How One Squirrel Taught Us a Surprising Amount about Insurance Investigation Lessons Learned from the Iowa Supreme Court

Feb 28, 2019 Published Article

A recent decision issued by the Iowa Supreme Court, City of West Liberty, Iowa v. Employers Mutual Casualty Company, highlights the importance for a policyholder to investigate a loss fully so that a wide range of evidence can be gathered and presented to show why there is coverage.  The facts of City of West Liberty are a little unusual, but its lesson is not limited to Iowa insurance law; the issues litigated in this case show the value of investigating what caused a loss regardless of whether the loss occurred in California, Iowa, or elsewhere.

Background on the Case

City of West Liberty involved an insurance coverage dispute between a municipality owned electrical power plant and its insurance company.  The dispute arose from a single adventurous squirrel who climbed onto an outdoor electrical transformer, touching two different parts of the power plant: a portion of the steel frame and a bare cable clamp.  In doing so, the squirrel created a “conductive path,” in the words of the Iowa Supreme Court, between the high voltage clamp and the grounded frame.  The path, once created, caused significant damage to the transformer and other electrical equipment at the city’s power plant.

The city submitted a claim for the resulting damage, but the insurance company denied it. The insurer denied based on an exclusion in the insurance policy for property damage “caused by arcing or by electrical currents other than lightning.”  According to the insurance company, the squirrel had no role in causing the damage; all of the damage resulted from arcing, which was excluded from coverage. The ensuing lawsuit focused upon whether the squirrel had a role in causing the damage.  If yes, then there would be coverage according to Iowa insurance law; when a loss results from two causes, one of which is covered and the other is not, then there is coverage if the loss occurs from the covered cause.  Due to this legal standard, the city contended that, apart from the arcing causing any damage, the squirrel caused the damage too.  Because the insurance policy provided protection against mischievous actions performed by squirrels, the city contended that it was entitled to coverage, even if the excluded arcing contributed to the same damage too.  Unfortunately, for the city, the Iowa Supreme Court rejected that argument, finding instead that the property damage resulted only from the arcing, which was excluded from coverage.  In reaching its conclusion, the court absolved the squirrel of any wrongdoing, finding that it did not cause any of the property damage.

Framing Your Position – Understanding Exactly What Happened to Protect Your Coverage

While there were several shortcomings with the rationale of the Iowa Supreme Court’s decisions, this case highlights the importance of:

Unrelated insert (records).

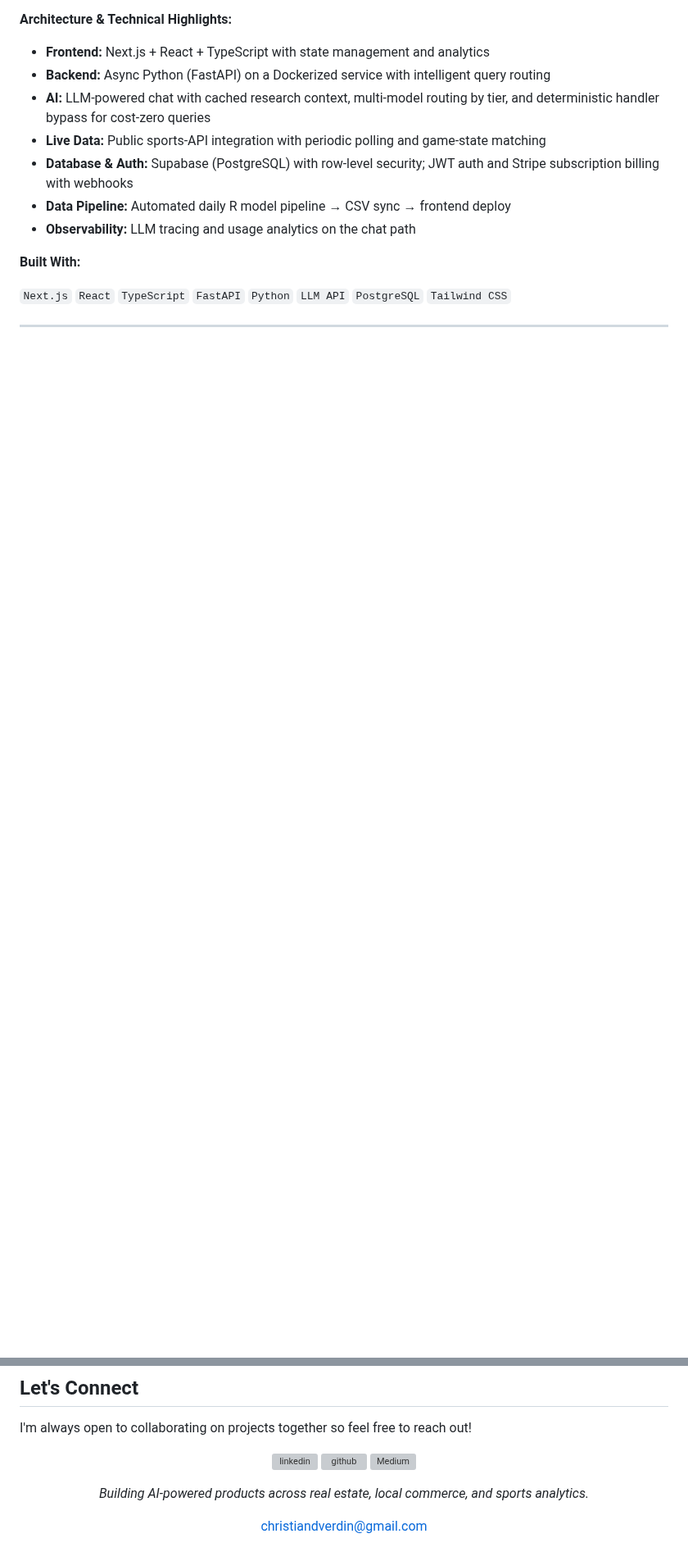
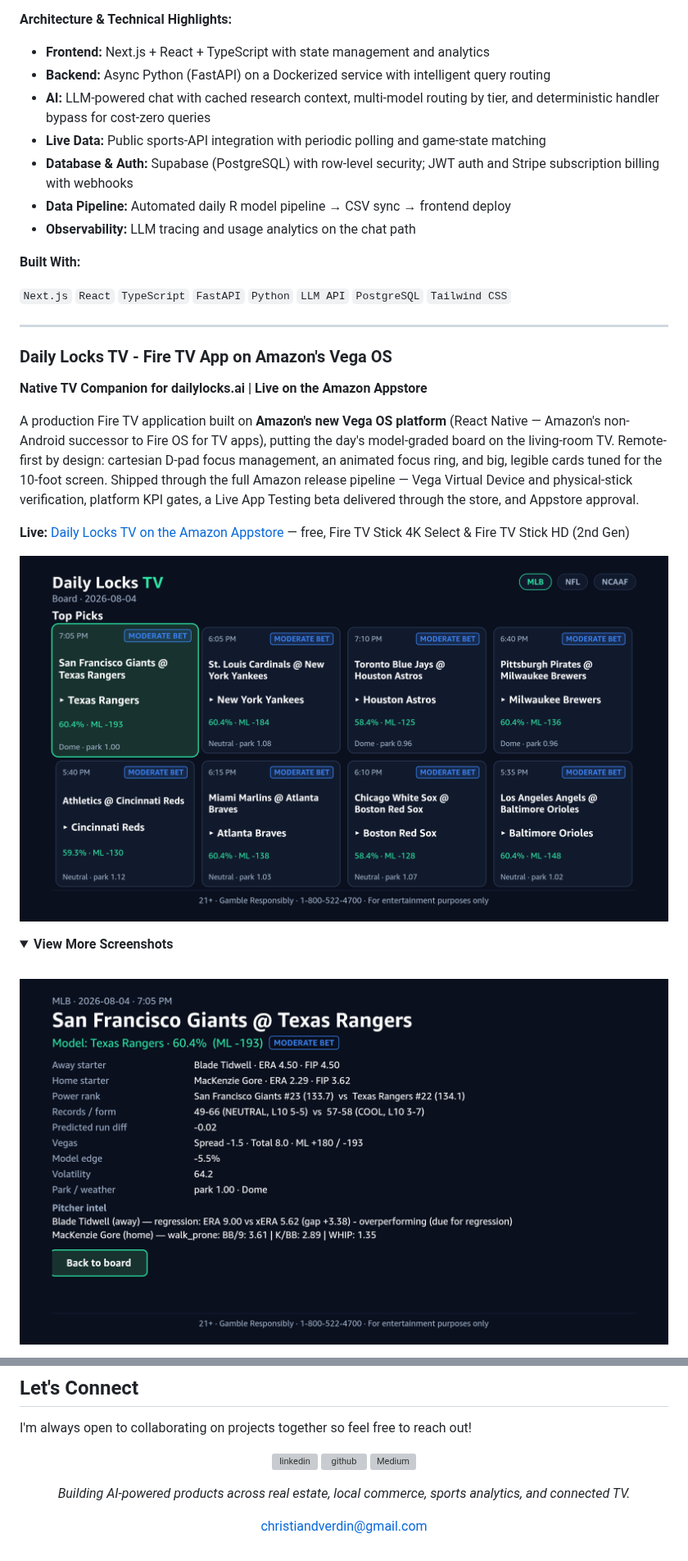
Before and after one commit to ChristianVerdin/ChristianVerdin, a Markdown page: README.md, 2 parts joined by grey strips. Shown at 82% size. GitHub-like rendering; pictures changed too: images/dailylocks_tv/board.png (added), images/dailylocks_tv/detail.png (added); folded sections open; blank space fills up the shorter version; grey boxes are pictures that could not be loaded.

```diff
--- a/README.md
+++ b/README.md
@@ -258,3 +260,22 @@ A full-stack application featuring an agentic AI system that turns pitcher stats
 
 ---
 
+### Daily Locks TV - Fire TV App on Amazon's Vega OS
+**Native TV Companion for dailylocks.ai | Live on the Amazon Appstore**
+
+A production Fire TV application built on **Amazon's new Vega OS platform** (React Native — Amazon's non-Android successor to Fire OS for TV apps), putting the day's model-graded board on the living-room TV. Remote-first by design: cartesian D-pad focus management, an animated focus ring, and big, legible cards tuned for the 10-foot screen. Shipped through the full Amazon release pipeline — Vega Virtual Device and physical-stick verification, platform KPI gates, a Live App Testing beta delivered through the store, and Appstore approval.
+
+**Live:** [Daily Locks TV on the Amazon Appstore](https://www.amazon.com/dp/B0GX2XTHJ9) — free, Fire TV Stick 4K Select & Fire TV Stick HD (2nd Gen)
+
+<p align="center">
+  <img src="./images/dailylocks_tv/board.png" width="800" alt="Daily Locks TV - Top Picks board with league pills, confidence tiers, and D-pad focus ring">
+</p>
+
+<details>
+<summary><b>View More Screenshots</b></summary>
+<br>
+<p align="center">
+  <img src="./images/dailylocks_tv/detail.png" width="800" alt="Daily Locks TV - Matchup detail with starters, power ranks, Vegas line, model edge, and pitcher intel">
+</p>
+</details>
+
@@ -367,7 +408,7 @@ I'm always open to collaborating on projects together so feel free to reach out!
 </p>
 
 <p align="center">
-  <i>Building AI-powered products across real estate, local commerce, and sports analytics.</i>
+  <i>Building AI-powered products across real estate, local commerce, sports analytics, and connected TV.</i>
 </p>
 
 <p align="center">
```
Also changed, not shown: other parts of README.md (+22 -0 lines).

  1. Investigating what caused a loss; and
  2. Understanding the applicable insurance law in analyzing an insurance policy for coverage for a loss resulting from multiple events interacting together.

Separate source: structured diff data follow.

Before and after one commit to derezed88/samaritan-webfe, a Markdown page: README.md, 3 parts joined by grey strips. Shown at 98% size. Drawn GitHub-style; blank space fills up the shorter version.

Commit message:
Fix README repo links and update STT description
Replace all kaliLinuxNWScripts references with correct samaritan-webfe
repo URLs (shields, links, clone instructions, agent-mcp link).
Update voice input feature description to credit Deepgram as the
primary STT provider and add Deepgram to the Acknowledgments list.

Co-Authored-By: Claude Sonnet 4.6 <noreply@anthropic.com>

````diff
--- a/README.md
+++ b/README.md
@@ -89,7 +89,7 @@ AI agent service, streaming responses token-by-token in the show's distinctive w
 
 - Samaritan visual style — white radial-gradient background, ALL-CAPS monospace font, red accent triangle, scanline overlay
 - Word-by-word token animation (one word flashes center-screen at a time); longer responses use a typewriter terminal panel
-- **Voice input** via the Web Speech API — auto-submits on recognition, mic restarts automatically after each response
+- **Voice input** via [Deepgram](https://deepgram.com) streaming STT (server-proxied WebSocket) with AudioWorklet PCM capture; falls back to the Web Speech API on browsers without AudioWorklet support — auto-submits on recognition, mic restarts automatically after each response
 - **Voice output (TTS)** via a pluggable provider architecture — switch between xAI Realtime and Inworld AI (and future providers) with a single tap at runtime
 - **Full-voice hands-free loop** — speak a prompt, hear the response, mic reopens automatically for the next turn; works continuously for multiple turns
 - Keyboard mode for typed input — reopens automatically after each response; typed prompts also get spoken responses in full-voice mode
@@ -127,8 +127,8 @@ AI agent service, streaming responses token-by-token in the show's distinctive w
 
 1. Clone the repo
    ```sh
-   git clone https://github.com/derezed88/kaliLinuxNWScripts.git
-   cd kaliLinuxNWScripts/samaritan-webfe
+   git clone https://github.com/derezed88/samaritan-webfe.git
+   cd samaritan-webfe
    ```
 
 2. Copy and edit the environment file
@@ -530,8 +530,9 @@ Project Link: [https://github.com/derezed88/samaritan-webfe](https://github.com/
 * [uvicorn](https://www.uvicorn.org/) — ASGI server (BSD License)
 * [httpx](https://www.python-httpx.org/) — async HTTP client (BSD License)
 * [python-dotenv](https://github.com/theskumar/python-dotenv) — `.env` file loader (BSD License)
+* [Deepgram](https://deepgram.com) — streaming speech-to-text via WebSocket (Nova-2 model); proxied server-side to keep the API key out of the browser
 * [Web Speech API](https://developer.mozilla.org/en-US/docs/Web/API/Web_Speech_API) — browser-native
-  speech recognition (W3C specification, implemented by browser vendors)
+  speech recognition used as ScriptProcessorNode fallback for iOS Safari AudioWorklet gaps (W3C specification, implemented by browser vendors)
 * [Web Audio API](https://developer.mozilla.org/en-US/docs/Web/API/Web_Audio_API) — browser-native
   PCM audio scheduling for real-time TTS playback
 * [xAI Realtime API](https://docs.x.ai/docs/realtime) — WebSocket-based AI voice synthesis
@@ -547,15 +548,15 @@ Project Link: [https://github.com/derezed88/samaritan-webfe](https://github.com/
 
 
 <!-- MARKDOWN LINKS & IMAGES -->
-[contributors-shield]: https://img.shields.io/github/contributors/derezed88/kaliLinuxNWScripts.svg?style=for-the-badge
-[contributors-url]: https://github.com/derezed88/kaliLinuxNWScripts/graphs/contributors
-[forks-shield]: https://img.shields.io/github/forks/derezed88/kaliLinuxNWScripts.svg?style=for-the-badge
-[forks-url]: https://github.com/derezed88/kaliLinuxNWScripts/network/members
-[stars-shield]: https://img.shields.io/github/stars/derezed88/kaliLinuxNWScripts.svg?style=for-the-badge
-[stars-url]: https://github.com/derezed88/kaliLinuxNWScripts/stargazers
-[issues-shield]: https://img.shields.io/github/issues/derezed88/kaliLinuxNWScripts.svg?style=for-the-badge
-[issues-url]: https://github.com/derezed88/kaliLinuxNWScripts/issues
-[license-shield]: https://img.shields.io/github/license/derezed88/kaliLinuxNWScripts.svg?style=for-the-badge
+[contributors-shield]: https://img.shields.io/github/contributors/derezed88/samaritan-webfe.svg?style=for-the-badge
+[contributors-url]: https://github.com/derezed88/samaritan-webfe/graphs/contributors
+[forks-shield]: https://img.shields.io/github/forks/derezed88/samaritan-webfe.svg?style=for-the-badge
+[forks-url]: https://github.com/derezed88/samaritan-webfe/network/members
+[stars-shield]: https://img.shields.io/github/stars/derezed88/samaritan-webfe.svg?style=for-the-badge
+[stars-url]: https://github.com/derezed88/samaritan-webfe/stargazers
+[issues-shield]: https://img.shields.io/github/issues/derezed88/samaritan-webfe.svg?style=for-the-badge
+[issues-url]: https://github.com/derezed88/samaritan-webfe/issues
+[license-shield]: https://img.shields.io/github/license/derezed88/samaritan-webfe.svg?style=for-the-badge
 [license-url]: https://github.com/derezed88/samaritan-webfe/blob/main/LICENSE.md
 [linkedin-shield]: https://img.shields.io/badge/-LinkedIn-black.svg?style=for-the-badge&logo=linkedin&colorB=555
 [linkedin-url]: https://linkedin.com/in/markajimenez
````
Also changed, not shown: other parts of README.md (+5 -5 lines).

Some losses could be relatively straightforward to investigate and understand what happened.  However, some losses are more complex, requiring the policyholder to spend time and effort to understand what happened and when.  A loss that might appear, at first glance, to be caused by a single event could, in fact, be caused by multiple events.  While the scope of coverage will depend on the applicable law and the wording of a specific insurance policy, when multiple events interact to cause a loss, a policyholder will typically only need to show that one of those events are covered to secure the promised insurance coverage protection.

Opening the Door for Discovery

In the City of West Liberty case, for example, there was some evidence that the equipment touched by the squirrel should have had a protective cover over it, but that the cover was missing when the squirrel made contact.  Why was this protective cover missing?  An investigation into why that cover was missing, and how did the missing protective cover contribute to the property damage, might have led to the discovery of additional facts which could have shown that the damage did not result only from arcing, as the insurance company contended.  There are other unanswered questions too, such as how did the squirrel get onto the equipment in the first instance and why was the squirrel even there.  Understanding the how and why of the squirrel being on top of the equipment might have led to the discovery of additional facts that could have shown that the property damage to the power plant resulted from a series of events that the squirrel started.

Investigate, Investigate, Investigate

While an investigation into a loss by a policyholder can seem unnecessary, the City of West Liberty case reminds us of the value of doing an investigation.  Too often, unfortunately, some insurance companies will conduct a result-orientated investigation designed to focus only on those facts supporting the conclusion that there is not coverage, rather than taking a more holistic approach to the investigation, the result of such can be the discovery of facts showing that there is coverage.  It is important for any business that has suffered a loss to remember that there can be value investigating what caused a loss and not just assuming that the insurance company’s investigation will be sufficient.  This investigation can be significant, whether to show that a covered cause was a factor in the loss (as required in some jurisdiction) or the “effective proximate cause” (as required in others).  Ultimately, a policyholder’s own investigation can be of great assistance in cases where an insurer focuses only on a “non-covered” cause of a loss.